WHAT THE TASK ASKS => Search the records for the string "select", then copy each line where it appears.

(PROVIDED MATERIAL)

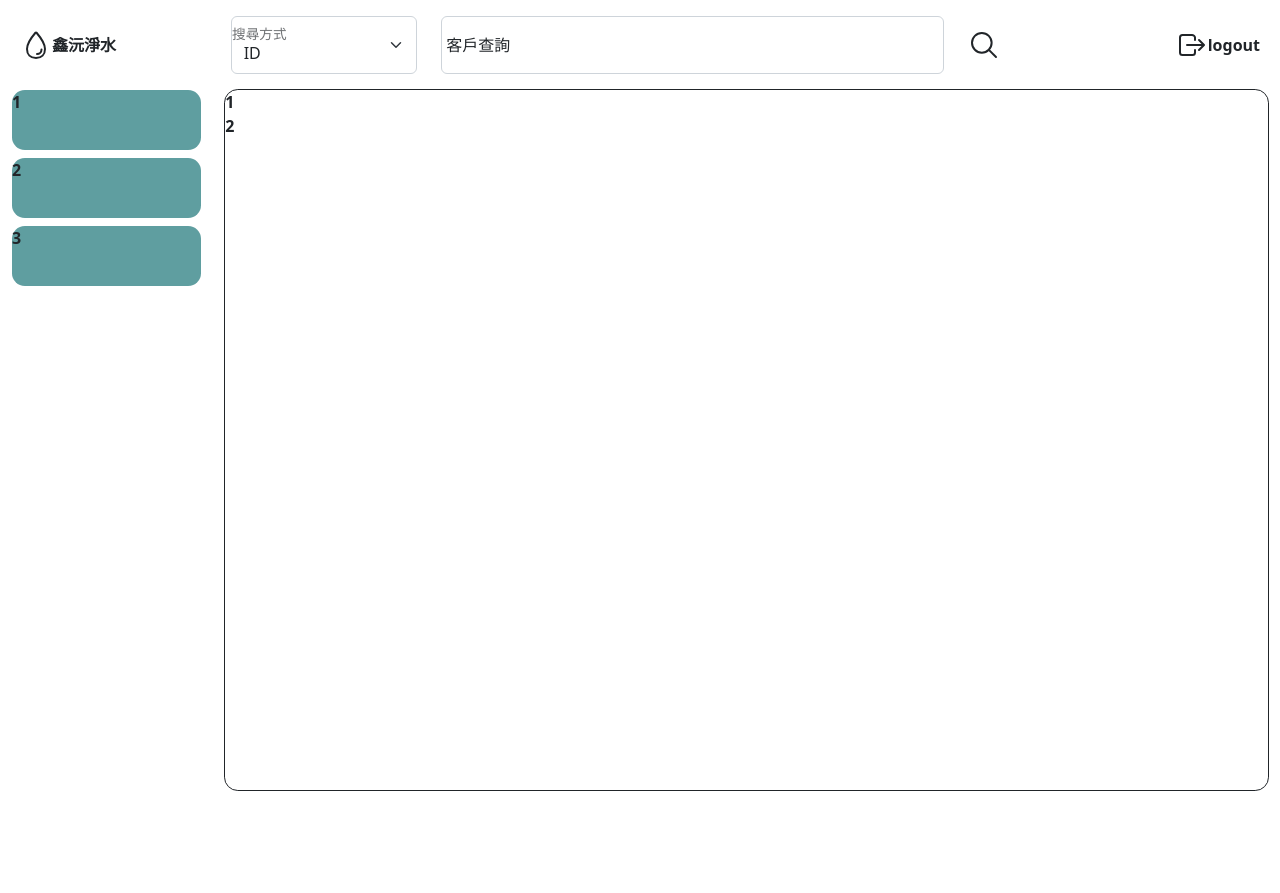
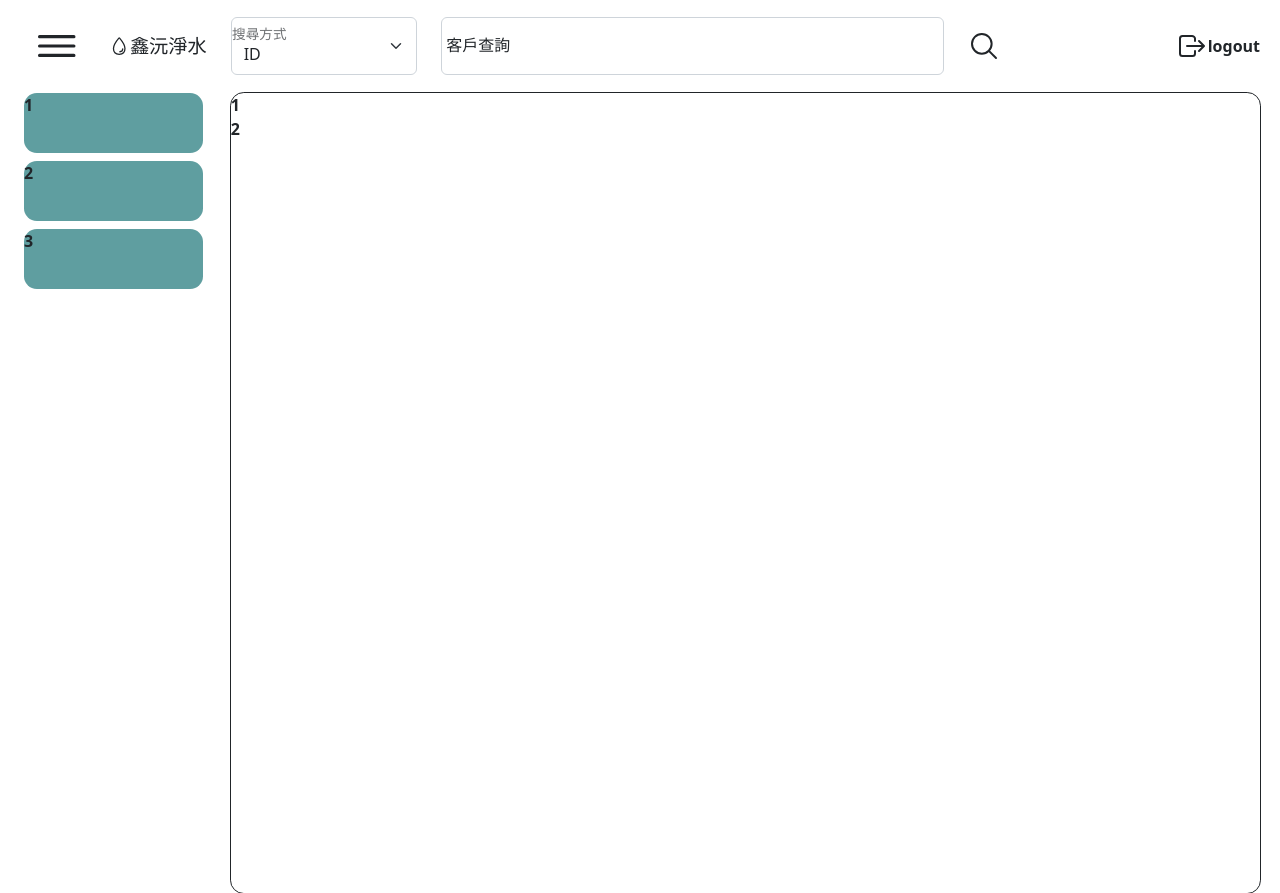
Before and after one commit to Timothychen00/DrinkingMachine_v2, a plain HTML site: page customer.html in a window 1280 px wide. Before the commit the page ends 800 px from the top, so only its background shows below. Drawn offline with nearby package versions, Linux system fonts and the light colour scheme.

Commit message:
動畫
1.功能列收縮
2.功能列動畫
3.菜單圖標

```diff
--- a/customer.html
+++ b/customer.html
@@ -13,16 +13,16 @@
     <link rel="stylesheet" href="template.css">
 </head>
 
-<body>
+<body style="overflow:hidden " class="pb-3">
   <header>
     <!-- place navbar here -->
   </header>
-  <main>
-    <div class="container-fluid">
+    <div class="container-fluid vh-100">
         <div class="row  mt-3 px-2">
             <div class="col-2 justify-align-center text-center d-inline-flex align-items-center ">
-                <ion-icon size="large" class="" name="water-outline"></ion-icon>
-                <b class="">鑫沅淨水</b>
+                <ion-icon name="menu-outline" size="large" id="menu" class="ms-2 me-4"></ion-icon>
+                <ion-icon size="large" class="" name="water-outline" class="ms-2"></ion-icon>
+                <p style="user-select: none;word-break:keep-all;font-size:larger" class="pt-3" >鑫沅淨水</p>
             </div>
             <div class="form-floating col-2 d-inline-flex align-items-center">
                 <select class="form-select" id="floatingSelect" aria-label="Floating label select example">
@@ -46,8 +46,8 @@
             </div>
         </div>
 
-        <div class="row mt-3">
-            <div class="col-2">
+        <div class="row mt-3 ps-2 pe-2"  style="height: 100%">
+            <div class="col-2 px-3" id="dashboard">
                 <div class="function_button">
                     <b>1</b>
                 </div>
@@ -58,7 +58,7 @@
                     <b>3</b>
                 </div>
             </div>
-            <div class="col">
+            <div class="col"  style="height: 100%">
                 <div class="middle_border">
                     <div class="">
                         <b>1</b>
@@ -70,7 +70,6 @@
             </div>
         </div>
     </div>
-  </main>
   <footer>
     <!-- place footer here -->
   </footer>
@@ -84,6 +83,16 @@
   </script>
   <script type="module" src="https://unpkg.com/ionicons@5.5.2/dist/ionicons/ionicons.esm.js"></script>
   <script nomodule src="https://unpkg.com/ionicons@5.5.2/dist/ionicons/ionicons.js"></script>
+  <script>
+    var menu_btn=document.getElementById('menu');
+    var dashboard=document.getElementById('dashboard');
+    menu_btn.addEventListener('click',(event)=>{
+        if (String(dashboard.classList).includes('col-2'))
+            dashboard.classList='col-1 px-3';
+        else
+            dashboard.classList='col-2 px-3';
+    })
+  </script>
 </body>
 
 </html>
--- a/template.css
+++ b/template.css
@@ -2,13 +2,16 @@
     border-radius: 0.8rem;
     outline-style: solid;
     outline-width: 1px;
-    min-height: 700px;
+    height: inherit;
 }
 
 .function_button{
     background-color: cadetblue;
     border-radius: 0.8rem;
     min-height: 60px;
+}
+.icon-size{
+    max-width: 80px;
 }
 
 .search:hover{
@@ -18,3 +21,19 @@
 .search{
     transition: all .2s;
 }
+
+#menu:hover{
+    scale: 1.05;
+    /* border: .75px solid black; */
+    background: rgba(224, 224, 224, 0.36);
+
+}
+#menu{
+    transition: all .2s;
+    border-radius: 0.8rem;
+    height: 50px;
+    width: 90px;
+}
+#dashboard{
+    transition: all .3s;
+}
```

(End PROVIDED MATERIAL)

SOLVED EXERCISE =>
+                <p style="user-select: none;word-break:keep-all;font-size:larger" class="pt-3" >鑫沅淨水</p>
                 <select class="form-select" id="floatingSelect" aria-label="Floating label select example">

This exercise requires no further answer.